Jim has two basic premises: (1) the Silverage is not as good as what we have today and (2) It is more of a trip down a nostalgic lane and a place for modern writers to mine gold as the Silverage creators had tons of throw away ideas which have great potential.
Let’s start with the first part of Jim’s argument that the Silverage isn’t as good as what we have today. In a sense, everyone agrees that the superhero stories today are better than the superhero stories written during the Silverage. As Jim stated, Silverage books were written for a different audience. It was written for us when we were between 8 and 12. Now that we’re older, it’s obvious the books and stories that we read as children no longer hold the same appeal.
I’ve always like the quote, "When I was a child, I spoke as a child, I felt as a child, I thought as a child. Now that I have become a man, I have put away childish things," and that applies to comic books perfectly. But, what happened was the children grew up and still wanted to read comic books. Therefore, comic books have become more sophisticated to match the older readerships tastes.
If Jim had added the caveat ‘for me’ to his statement “Comic books are a lot better now then they ever have been in the US” then I could have agreed with him. But, I would argue that comic books are worse for 8-12 year old boys these days then they were in the Silverge. And I think they are infinitely worse for 8-12 year old girls.

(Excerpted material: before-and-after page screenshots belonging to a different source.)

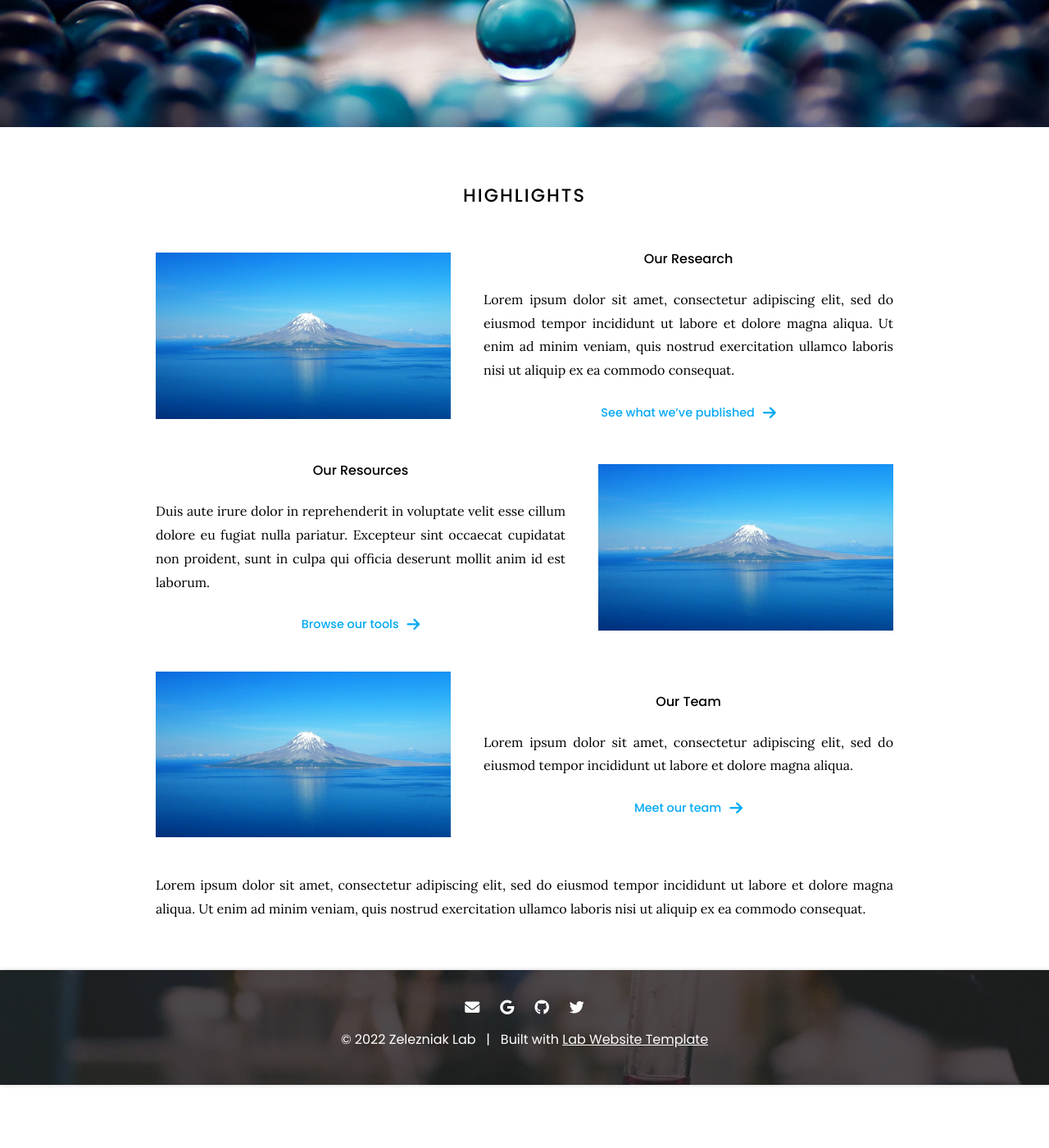
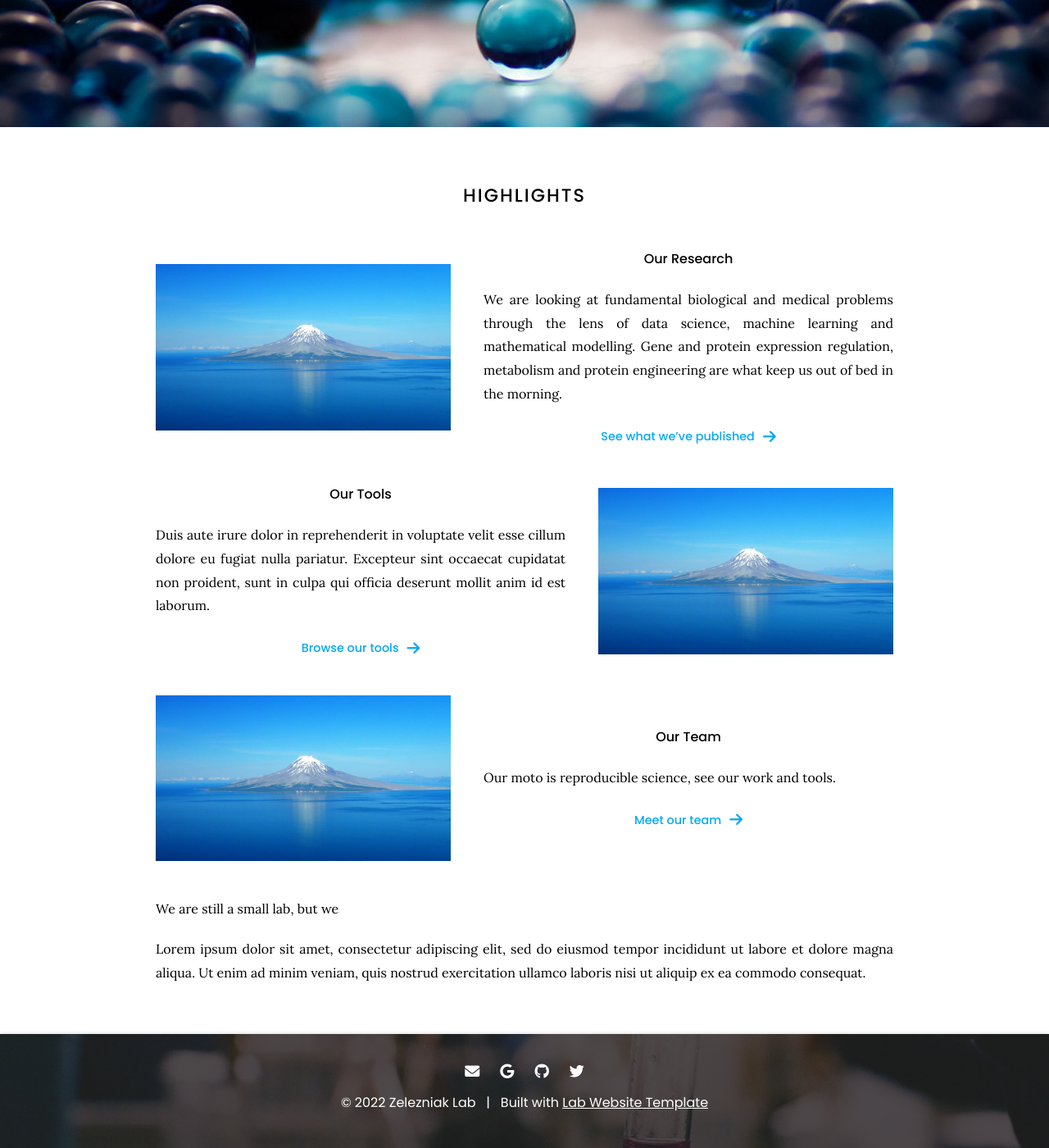
Before and after one commit to zelezniak-lab/zelezniak-lab.github.io, a Jekyll site: the page built from index.md, in a window 1280 px wide and 1400 px high, scrolled down 550 px. Shown: the whole window at 82% size. Built offline with Jekyll 4.4.1, drawn with Linux system fonts in a browser that asks for light colours; before the commit the page ends 1873 px from its top, so only the background shows below that; some of the changed text lies outside the part shown.

Commit message:
Commits main page

```diff
--- a/index.md
+++ b/index.md
@@ -2,7 +2,7 @@
 title: Home
 ---
 
-# Your Lab Slogan
+# Genome Data Science Lab
 
 [Lab Website Template](https://github.com/greenelab/lab-website-template) is an easy-to-use, flexible website template for [labs](https://www.greenelab.com/), with automatic citations, GitHub tag imports, pre-built components, and more.
 Spend less time reinventing the wheel, and more time running your lab.
@@ -34,8 +34,7 @@ Spend less time reinventing the wheel, and more time running your lab.
 # Highlights
 
 {% capture text %}
-Lorem ipsum dolor sit amet, consectetur adipiscing elit, sed do eiusmod tempor incididunt ut labore et dolore magna aliqua.
-Ut enim ad minim veniam, quis nostrud exercitation ullamco laboris nisi ut aliquip ex ea commodo consequat.
+We are looking at fundamental biological and medical problems through the lens of data science, machine learning and mathematical modelling. Gene and protein expression regulation, metabolism and protein engineering are what keep us out of bed in the morning.
 
 {%
   include link.html
@@ -73,13 +72,13 @@ Excepteur sint occaecat cupidatat non proident, sunt in culpa qui officia deseru
   include feature.html
   image="images/photo.jpg"
   link="resources"
-  title="Our Resources"
+  title="Our Tools"
   flip=true
   text=text
 %}
 
 {% capture text %}
-Lorem ipsum dolor sit amet, consectetur adipiscing elit, sed do eiusmod tempor incididunt ut labore et dolore magna aliqua.
+Our moto is reproducible science, see our work and tools.
 
 {%
   include link.html
@@ -99,5 +98,7 @@ Lorem ipsum dolor sit amet, consectetur adipiscing elit, sed do eiusmod tempor i
   text=text
 %}
 
+We are still a small lab, but we
+
 Lorem ipsum dolor sit amet, consectetur adipiscing elit, sed do eiusmod tempor incididunt ut labore et dolore magna aliqua.
 Ut enim ad minim veniam, quis nostrud exercitation ullamco laboris nisi ut aliquip ex ea commodo consequat.
```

Most of the books today are marked T or T+. I certainly wouldn’t hand my son any of the Avengers books, or Thunderbolts, or many other titles. But I can hand my son any of the DC Archives or Marvel Masterworks, and I do, he tells me what I already know. Those are amazing superhero stories.
In terms of girl readers, there is no comparison in terms of the amount of material available for, and marketed to, girls today vs. what was aimed at them during the Silverage. The current Supergirl title isn’t aimed at girls at all. It’s written by men for the boys that read it. The same argument can be made about Powergirl, Catwoman, and almost all of the other female lead books.
I have a stack of Silverage and Bronze age Millie the Model books that my daughters have destroyed. All the paper dolls have been cut out and all the puzzles done. There is absolutely nothing comparable in today’s market that holds the same appeal for young girls. SIDE NOTE: All apologies to the Boom! Kids line because my girls like that… but I’m not going to point that out while I’m bashing Jim.
So, does that mean the Silveage material isn’t as good as today’s material? I say no. I would argue that Silverage superhero material has only gotten better over the years because there isn’t any other material for an 8 – 12 year old boy or girl to read.
Do Silverage stories hold up to re-reading and are they for nostalgia purposes only? It depends on who you ask. Does the reading experience hold up for me? The answer is yes and no. Archie, general humor, and horror titles tend to hold up pretty well because they aren't comparable to today's material. There's a certain timeless quality to humor and horror and I like to read them. But superheroes, for the most part, do not. Do the stories hold up for my children? That’s an emphatic yes.
I don’t think the Silverage has lost it’s luster at all. When I read it, it still brings back many a happy hour (or three) that I spent reading them. And, from Jim's statements to me about getting excited about the new ‘Dial H for Hero’ Showcase, I don’t think the Silverage has lost any luster for him either.